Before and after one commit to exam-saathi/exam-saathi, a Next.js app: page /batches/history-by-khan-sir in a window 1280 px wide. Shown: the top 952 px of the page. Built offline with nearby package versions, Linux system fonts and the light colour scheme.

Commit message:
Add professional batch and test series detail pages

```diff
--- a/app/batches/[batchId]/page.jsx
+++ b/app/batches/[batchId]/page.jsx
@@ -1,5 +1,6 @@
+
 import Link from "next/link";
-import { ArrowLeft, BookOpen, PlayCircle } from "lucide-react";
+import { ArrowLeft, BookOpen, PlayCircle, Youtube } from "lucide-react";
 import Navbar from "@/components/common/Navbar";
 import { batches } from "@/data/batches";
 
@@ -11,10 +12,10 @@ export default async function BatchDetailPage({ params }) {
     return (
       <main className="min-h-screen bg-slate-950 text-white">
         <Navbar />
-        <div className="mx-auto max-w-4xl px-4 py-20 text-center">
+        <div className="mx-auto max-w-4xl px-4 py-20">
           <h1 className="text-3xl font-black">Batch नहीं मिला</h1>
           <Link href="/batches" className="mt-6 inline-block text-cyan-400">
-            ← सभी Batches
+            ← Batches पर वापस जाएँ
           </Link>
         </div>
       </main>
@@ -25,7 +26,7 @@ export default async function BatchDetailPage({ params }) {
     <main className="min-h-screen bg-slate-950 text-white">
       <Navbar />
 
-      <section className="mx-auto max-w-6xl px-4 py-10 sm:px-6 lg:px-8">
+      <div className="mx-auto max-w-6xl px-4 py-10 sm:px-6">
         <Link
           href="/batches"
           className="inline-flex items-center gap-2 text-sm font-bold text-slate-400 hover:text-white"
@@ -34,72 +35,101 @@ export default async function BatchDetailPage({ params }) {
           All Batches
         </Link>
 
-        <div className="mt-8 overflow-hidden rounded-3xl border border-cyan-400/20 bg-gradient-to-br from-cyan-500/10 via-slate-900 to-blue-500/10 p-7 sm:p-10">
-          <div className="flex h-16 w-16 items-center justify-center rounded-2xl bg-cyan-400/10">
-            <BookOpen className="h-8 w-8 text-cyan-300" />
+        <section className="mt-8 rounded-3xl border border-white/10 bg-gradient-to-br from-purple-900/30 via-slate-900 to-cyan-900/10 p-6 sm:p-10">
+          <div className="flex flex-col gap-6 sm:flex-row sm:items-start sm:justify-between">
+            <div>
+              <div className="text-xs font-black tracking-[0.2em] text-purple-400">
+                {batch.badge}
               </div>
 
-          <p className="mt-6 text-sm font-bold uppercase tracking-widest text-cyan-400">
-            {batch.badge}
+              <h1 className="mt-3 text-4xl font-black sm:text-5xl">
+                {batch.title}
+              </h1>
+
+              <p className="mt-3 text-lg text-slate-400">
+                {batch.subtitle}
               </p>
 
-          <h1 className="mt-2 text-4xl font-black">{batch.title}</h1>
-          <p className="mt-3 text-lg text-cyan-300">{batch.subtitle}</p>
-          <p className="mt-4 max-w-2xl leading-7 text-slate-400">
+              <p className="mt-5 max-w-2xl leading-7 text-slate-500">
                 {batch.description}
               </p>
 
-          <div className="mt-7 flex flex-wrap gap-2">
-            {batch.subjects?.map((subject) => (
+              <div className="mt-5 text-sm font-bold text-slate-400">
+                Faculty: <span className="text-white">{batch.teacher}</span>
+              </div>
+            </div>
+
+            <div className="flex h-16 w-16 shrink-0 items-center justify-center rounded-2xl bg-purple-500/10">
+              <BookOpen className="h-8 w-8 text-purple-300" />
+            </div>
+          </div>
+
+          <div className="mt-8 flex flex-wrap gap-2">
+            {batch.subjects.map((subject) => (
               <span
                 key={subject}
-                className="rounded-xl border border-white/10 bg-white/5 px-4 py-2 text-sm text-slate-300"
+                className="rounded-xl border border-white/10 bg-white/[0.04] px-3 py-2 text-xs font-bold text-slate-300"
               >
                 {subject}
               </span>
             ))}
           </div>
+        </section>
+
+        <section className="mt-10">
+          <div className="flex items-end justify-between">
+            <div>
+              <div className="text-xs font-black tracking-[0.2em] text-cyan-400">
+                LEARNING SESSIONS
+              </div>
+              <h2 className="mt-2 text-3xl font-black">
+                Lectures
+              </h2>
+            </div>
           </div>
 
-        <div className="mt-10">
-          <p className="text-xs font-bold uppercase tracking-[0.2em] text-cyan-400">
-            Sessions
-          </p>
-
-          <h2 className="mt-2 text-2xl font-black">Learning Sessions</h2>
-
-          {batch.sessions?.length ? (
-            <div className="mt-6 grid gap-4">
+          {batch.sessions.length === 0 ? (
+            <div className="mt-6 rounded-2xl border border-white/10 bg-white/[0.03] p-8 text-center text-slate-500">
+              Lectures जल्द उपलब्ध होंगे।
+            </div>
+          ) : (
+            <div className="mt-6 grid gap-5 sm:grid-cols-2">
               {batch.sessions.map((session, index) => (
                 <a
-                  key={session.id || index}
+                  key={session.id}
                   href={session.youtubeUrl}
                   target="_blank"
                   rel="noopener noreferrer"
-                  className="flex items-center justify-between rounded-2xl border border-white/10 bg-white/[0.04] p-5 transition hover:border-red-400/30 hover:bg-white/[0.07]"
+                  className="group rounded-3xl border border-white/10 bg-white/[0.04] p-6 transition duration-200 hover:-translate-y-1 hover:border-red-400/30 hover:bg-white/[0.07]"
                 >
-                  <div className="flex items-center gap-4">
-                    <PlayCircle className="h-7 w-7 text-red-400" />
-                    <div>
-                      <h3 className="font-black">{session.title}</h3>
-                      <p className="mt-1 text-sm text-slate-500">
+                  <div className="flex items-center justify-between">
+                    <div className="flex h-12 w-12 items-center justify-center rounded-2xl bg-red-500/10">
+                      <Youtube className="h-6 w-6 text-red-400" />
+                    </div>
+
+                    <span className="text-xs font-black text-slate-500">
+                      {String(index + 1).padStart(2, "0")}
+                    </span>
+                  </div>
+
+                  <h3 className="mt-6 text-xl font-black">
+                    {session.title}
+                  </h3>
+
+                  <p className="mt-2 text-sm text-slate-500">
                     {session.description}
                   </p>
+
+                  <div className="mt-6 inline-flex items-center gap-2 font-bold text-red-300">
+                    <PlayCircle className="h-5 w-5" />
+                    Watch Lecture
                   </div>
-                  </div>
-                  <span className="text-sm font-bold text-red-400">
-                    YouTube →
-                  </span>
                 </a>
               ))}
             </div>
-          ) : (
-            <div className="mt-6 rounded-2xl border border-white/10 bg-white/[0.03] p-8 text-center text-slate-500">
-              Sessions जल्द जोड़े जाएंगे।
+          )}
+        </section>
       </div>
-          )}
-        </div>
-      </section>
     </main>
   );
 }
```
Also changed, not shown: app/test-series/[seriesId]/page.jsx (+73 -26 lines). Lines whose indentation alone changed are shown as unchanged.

PROMPT: Write out the material above exactly and in full.

TASK RESPONSE:
Before and after one commit to exam-saathi/exam-saathi, a Next.js app: page /batches/history-by-khan-sir in a window 1280 px wide. Shown: the top 952 px of the page. Built offline with nearby package versions, Linux system fonts and the light colour scheme.

Commit message:
Add professional batch and test series detail pages

```diff
--- a/app/batches/[batchId]/page.jsx
+++ b/app/batches/[batchId]/page.jsx
@@ -1,5 +1,6 @@
+
 import Link from "next/link";
-import { ArrowLeft, BookOpen, PlayCircle } from "lucide-react";
+import { ArrowLeft, BookOpen, PlayCircle, Youtube } from "lucide-react";
 import Navbar from "@/components/common/Navbar";
 import { batches } from "@/data/batches";
 
@@ -11,10 +12,10 @@ export default async function BatchDetailPage({ params }) {
     return (
       <main className="min-h-screen bg-slate-950 text-white">
         <Navbar />
-        <div className="mx-auto max-w-4xl px-4 py-20 text-center">
+        <div className="mx-auto max-w-4xl px-4 py-20">
           <h1 className="text-3xl font-black">Batch नहीं मिला</h1>
           <Link href="/batches" className="mt-6 inline-block text-cyan-400">
-            ← सभी Batches
+            ← Batches पर वापस जाएँ
           </Link>
         </div>
       </main>
@@ -25,7 +26,7 @@ export default async function BatchDetailPage({ params }) {
     <main className="min-h-screen bg-slate-950 text-white">
       <Navbar />
 
-      <section className="mx-auto max-w-6xl px-4 py-10 sm:px-6 lg:px-8">
+      <div className="mx-auto max-w-6xl px-4 py-10 sm:px-6">
         <Link
           href="/batches"
           className="inline-flex items-center gap-2 text-sm font-bold text-slate-400 hover:text-white"
@@ -34,72 +35,101 @@ export default async function BatchDetailPage({ params }) {
           All Batches
         </Link>
 
-        <div className="mt-8 overflow-hidden rounded-3xl border border-cyan-400/20 bg-gradient-to-br from-cyan-500/10 via-slate-900 to-blue-500/10 p-7 sm:p-10">
-          <div className="flex h-16 w-16 items-center justify-center rounded-2xl bg-cyan-400/10">
-            <BookOpen className="h-8 w-8 text-cyan-300" />
+        <section className="mt-8 rounded-3xl border border-white/10 bg-gradient-to-br from-purple-900/30 via-slate-900 to-cyan-900/10 p-6 sm:p-10">
+          <div className="flex flex-col gap-6 sm:flex-row sm:items-start sm:justify-between">
+            <div>
+              <div className="text-xs font-black tracking-[0.2em] text-purple-400">
+                {batch.badge}
               </div>
 
-          <p className="mt-6 text-sm font-bold uppercase tracking-widest text-cyan-400">
-            {batch.badge}
+              <h1 className="mt-3 text-4xl font-black sm:text-5xl">
+                {batch.title}
+              </h1>
+
+              <p className="mt-3 text-lg text-slate-400">
+                {batch.subtitle}
               </p>
 
-          <h1 className="mt-2 text-4xl font-black">{batch.title}</h1>
-          <p className="mt-3 text-lg text-cyan-300">{batch.subtitle}</p>
-          <p className="mt-4 max-w-2xl leading-7 text-slate-400">
+              <p className="mt-5 max-w-2xl leading-7 text-slate-500">
                 {batch.description}
               </p>
 
-          <div className="mt-7 flex flex-wrap gap-2">
-            {batch.subjects?.map((subject) => (
+              <div className="mt-5 text-sm font-bold text-slate-400">
+                Faculty: <span className="text-white">{batch.teacher}</span>
+              </div>
+            </div>
+
+            <div className="flex h-16 w-16 shrink-0 items-center justify-center rounded-2xl bg-purple-500/10">
+              <BookOpen className="h-8 w-8 text-purple-300" />
+            </div>
+          </div>
+
+          <div className="mt-8 flex flex-wrap gap-2">
+            {batch.subjects.map((subject) => (
               <span
                 key={subject}
-                className="rounded-xl border border-white/10 bg-white/5 px-4 py-2 text-sm text-slate-300"
+                className="rounded-xl border border-white/10 bg-white/[0.04] px-3 py-2 text-xs font-bold text-slate-300"
               >
                 {subject}
               </span>
             ))}
           </div>
+        </section>
+
+        <section className="mt-10">
+          <div className="flex items-end justify-between">
+            <div>
+              <div className="text-xs font-black tracking-[0.2em] text-cyan-400">
+                LEARNING SESSIONS
+              </div>
+              <h2 className="mt-2 text-3xl font-black">
+                Lectures
+              </h2>
+            </div>
           </div>
 
-        <div className="mt-10">
-          <p className="text-xs font-bold uppercase tracking-[0.2em] text-cyan-400">
-            Sessions
-          </p>
-
-          <h2 className="mt-2 text-2xl font-black">Learning Sessions</h2>
-
-          {batch.sessions?.length ? (
-            <div className="mt-6 grid gap-4">
+          {batch.sessions.length === 0 ? (
+            <div className="mt-6 rounded-2xl border border-white/10 bg-white/[0.03] p-8 text-center text-slate-500">
+              Lectures जल्द उपलब्ध होंगे।
+            </div>
+          ) : (
+            <div className="mt-6 grid gap-5 sm:grid-cols-2">
               {batch.sessions.map((session, index) => (
                 <a
-                  key={session.id || index}
+                  key={session.id}
                   href={session.youtubeUrl}
                   target="_blank"
                   rel="noopener noreferrer"
-                  className="flex items-center justify-between rounded-2xl border border-white/10 bg-white/[0.04] p-5 transition hover:border-red-400/30 hover:bg-white/[0.07]"
+                  className="group rounded-3xl border border-white/10 bg-white/[0.04] p-6 transition duration-200 hover:-translate-y-1 hover:border-red-400/30 hover:bg-white/[0.07]"
                 >
-                  <div className="flex items-center gap-4">
-                    <PlayCircle className="h-7 w-7 text-red-400" />
-                    <div>
-                      <h3 className="font-black">{session.title}</h3>
-                      <p className="mt-1 text-sm text-slate-500">
+                  <div className="flex items-center justify-between">
+                    <div className="flex h-12 w-12 items-center justify-center rounded-2xl bg-red-500/10">
+                      <Youtube className="h-6 w-6 text-red-400" />
+                    </div>
+
+                    <span className="text-xs font-black text-slate-500">
+                      {String(index + 1).padStart(2, "0")}
+                    </span>
+                  </div>
+
+                  <h3 className="mt-6 text-xl font-black">
+                    {session.title}
+                  </h3>
+
+                  <p className="mt-2 text-sm text-slate-500">
                     {session.description}
                   </p>
+
+                  <div className="mt-6 inline-flex items-center gap-2 font-bold text-red-300">
+                    <PlayCircle className="h-5 w-5" />
+                    Watch Lecture
                   </div>
-                  </div>
-                  <span className="text-sm font-bold text-red-400">
-                    YouTube →
-                  </span>
                 </a>
               ))}
             </div>
-          ) : (
-            <div className="mt-6 rounded-2xl border border-white/10 bg-white/[0.03] p-8 text-center text-slate-500">
-              Sessions जल्द जोड़े जाएंगे।
+          )}
+        </section>
       </div>
-          )}
-        </div>
-      </section>
     </main>
   );
 }
```
Also changed, not shown: app/test-series/[seriesId]/page.jsx (+73 -26 lines). Lines whose indentation alone changed are shown as unchanged.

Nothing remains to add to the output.